The ruling stems from a lawsuit brought forward by many of the parents of children who attend Washington Elementary School in Wyandotte, Michigan. The parents allege that T-Mobile illegally built the tower on top of the school and that the tower poses unknown health risks to the students. (Related: Biden admin earmarks $1.5B for 5G rollout despite public pushback and newfound health risks.)
United States District Court Judge Mark Goldsmith of the Eastern District of Michigan ruled on June 15 to extend an already-existing temporary restraining order that prevents T-Mobile from activating the tower for the first time. The order will remain in effect until June 30.
This is the second time a judge has ruled to ban the tower's activation for 14 days. Previously, a Wayne County Circuit Court judge ordered the first 14-day restraining order against T-Mobile on June 2.
The parents and other members of the community who are fighting against the 5G tower's activation are arguing that the technology being used poses potential health risks to the schoolchildren at Washington Elementary.
"I want people to hear us and know that our staff and our community are not pawns," said Lisa Beck, a parent and one of the plaintiffs. "You can't play with us and our safety."
The lawsuit further argues that T-Mobile duped the local school district and the city engineer of Wyandotte into issuing an illegal building permit and a certificate of occupancy to build the wireless communication facility on top of Washington Elementary.
"I have two little girls who go to Washington Elementary, and when I hear about the levels of RF [radiofrequency] radiation they are going to be exposed to on a daily basis, it is quite shocking," said Josh Castmore, who also serves as one of the attorneys for the plaintiffs and who called the judge's decision a "huge win."
"T-Mobile is refusing to voluntarily agree to keep the tower powered off while the case is pending," he added. "It is requiring us to file a motion and obtain an order to do so."
T-Mobile's decision to construct a 5G cell tower on top of an elementary school stems from a 2018 decision by the then-members of the Wyandotte school board to approve a deal with the telecom giant.
In this deal, T-Mobile pays the district $1,000 a month to operate a cell tower in the space above the school. The Wuhan coronavirus (COVID-19) pandemic delayed construction of the tower. But when the tower was constructed, more attention grew around it.
Parents of children going to Washington Elementary said they were never given the opportunity to voice their opinion on the matter and started organizing to get T-Mobile to back off.
Castmore and his associates now want the case to be brought back before the Wayne County Circuit Court. T-Mobile wants the case to remain at the federal level, where the company may start approaching the suit from a constitutional perspective and argue that federal law preempts any state laws concerning cell tower sites.
If the case does get remanded back to Wayne County, it will go back to Circuit Court Judge Adel Harb, who issued the first restraining order and who may then rule on its status going forward.
"The case does not belong in federal court," said Castmore, who claimed that T-Mobile's decision to move the case to the federal level is a "desperate attempt" to get a different judge to "look at the same set of facts and reach a different decision."

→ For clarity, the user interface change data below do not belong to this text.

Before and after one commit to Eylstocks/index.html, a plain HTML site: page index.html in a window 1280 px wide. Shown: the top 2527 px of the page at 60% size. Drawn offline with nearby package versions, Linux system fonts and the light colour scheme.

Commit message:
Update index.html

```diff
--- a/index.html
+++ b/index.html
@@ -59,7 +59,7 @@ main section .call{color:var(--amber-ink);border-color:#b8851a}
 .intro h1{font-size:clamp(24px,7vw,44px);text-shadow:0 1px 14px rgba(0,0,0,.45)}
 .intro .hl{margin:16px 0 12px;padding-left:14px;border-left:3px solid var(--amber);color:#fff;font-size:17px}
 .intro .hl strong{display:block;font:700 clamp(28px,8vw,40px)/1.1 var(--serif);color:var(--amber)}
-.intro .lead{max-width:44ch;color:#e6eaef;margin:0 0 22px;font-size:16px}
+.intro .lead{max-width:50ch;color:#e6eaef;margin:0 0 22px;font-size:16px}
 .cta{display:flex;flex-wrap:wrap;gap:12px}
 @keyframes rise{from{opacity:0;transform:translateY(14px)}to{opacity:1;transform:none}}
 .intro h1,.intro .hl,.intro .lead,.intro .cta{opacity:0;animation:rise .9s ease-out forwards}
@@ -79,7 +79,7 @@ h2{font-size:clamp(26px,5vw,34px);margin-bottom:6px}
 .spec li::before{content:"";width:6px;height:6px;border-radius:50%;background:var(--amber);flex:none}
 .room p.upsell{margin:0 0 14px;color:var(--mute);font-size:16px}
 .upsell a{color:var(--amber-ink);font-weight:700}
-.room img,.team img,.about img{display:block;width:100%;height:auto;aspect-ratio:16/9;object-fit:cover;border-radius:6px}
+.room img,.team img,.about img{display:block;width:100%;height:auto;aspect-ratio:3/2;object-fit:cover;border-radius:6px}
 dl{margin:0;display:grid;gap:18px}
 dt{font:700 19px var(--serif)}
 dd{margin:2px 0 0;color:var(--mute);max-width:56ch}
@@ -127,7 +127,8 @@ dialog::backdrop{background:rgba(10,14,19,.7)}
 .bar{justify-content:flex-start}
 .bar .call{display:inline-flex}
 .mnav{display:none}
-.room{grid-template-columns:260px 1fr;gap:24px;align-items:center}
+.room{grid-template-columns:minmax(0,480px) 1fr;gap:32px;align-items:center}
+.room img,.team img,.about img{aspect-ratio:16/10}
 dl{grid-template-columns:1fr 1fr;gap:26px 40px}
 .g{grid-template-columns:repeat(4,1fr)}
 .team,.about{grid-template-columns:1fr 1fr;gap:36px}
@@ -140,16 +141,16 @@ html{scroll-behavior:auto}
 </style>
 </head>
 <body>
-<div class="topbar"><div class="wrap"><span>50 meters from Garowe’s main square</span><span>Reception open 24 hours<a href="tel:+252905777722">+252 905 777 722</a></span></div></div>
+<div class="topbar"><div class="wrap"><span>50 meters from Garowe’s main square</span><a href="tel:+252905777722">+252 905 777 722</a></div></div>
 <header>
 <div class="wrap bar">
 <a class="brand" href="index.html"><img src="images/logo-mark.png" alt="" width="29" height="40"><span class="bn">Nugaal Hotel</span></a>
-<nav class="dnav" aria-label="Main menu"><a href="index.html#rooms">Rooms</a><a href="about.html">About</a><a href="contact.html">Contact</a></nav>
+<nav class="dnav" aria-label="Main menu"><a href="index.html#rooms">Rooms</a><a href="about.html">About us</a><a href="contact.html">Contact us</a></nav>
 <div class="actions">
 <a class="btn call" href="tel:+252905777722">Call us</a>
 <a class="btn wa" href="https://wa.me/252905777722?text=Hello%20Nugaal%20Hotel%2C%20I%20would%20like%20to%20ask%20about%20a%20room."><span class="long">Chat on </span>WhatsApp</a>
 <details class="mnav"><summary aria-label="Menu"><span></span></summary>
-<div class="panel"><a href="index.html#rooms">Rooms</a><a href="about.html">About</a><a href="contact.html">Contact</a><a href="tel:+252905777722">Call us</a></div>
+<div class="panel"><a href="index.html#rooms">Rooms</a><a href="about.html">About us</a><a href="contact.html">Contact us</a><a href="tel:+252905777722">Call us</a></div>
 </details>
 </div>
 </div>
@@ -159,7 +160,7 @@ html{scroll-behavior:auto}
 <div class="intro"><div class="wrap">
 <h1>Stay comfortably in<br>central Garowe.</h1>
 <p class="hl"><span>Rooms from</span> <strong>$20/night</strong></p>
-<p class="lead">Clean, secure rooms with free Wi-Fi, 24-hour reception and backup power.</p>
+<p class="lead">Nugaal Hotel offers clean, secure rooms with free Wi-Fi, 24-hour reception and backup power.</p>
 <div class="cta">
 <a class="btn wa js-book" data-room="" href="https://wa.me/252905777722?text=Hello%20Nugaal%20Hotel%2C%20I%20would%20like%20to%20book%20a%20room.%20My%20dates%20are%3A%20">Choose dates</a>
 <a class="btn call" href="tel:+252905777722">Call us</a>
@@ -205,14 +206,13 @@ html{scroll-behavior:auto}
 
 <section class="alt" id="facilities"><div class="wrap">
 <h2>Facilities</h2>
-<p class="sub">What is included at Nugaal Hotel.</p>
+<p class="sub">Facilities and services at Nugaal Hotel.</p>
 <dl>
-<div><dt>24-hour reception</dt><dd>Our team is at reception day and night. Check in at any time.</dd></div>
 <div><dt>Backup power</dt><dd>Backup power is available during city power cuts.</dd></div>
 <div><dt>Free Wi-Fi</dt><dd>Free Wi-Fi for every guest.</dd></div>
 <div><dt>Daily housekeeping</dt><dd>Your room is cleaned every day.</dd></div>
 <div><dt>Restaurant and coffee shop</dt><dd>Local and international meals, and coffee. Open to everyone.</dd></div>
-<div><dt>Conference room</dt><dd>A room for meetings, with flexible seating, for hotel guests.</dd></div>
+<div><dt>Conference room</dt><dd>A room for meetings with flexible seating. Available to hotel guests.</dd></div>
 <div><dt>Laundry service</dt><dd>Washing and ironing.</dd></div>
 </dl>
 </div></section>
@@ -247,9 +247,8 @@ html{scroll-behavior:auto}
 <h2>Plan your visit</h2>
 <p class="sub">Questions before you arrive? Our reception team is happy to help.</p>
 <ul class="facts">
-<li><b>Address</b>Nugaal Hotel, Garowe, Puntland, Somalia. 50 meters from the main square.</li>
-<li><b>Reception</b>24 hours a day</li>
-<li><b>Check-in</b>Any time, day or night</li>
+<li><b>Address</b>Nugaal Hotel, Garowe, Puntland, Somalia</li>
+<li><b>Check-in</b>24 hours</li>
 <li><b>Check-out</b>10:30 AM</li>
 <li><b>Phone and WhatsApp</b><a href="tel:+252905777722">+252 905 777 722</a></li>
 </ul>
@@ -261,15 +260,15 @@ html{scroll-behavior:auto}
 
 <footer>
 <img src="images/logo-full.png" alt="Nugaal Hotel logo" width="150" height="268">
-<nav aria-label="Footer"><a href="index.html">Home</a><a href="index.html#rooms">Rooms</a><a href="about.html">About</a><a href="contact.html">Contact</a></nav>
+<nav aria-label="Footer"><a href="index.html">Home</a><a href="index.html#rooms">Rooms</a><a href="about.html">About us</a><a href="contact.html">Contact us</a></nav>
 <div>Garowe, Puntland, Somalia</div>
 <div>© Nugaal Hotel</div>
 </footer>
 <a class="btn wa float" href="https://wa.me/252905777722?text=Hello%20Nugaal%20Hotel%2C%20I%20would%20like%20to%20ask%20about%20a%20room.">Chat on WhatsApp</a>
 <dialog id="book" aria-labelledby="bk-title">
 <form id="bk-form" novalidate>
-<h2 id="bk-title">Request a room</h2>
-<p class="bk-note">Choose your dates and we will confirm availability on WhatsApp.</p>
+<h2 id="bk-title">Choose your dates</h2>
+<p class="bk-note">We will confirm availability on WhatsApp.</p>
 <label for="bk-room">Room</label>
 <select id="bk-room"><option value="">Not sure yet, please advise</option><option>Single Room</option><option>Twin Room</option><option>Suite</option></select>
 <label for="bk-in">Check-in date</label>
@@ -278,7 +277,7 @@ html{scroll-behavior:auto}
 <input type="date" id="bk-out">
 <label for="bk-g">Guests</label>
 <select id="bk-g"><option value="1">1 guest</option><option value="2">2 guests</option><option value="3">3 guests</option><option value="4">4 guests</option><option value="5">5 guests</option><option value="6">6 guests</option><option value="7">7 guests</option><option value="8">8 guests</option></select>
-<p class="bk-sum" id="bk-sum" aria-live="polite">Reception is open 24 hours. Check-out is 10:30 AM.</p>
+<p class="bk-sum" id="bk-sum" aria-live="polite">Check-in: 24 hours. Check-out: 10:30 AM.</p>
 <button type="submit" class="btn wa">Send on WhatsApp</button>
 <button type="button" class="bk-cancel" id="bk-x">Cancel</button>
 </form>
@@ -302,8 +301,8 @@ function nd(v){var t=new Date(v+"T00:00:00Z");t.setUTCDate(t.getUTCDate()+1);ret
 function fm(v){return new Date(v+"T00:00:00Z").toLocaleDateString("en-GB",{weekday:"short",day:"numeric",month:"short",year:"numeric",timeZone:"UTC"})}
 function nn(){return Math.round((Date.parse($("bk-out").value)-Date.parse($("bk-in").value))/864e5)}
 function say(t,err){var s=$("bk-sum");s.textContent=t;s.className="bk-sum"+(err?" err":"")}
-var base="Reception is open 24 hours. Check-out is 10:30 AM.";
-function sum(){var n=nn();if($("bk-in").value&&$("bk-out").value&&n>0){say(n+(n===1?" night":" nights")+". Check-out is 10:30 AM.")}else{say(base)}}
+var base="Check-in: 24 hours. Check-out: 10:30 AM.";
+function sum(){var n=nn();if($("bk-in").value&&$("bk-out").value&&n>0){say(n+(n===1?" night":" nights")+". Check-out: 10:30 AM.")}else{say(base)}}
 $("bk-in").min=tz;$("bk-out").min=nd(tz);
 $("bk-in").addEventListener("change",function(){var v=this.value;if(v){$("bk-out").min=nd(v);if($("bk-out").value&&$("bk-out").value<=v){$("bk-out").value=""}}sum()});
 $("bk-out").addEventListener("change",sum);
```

If the suit remains at the federal level, an evidentiary hearing will likely be required before T-Mobile can get the cell tower activated.
"We are confident that we will prevail in this case on the merits of our claims, regardless of the venue. I would feel comfortable arguing this case on the moon if we had to," said Castmore. "Long story short, T-Mobile will not be able to activate the tower for a fairly considerable length of time. Another battle won in what is sure to be a long war."
Learn more about the rollout of 5G in America at 5GAlert.com.
Watch this compilation of news reports showing the Michigan parents protesting the activation of the 5G tower above Washington Elementarty in Wyandotte.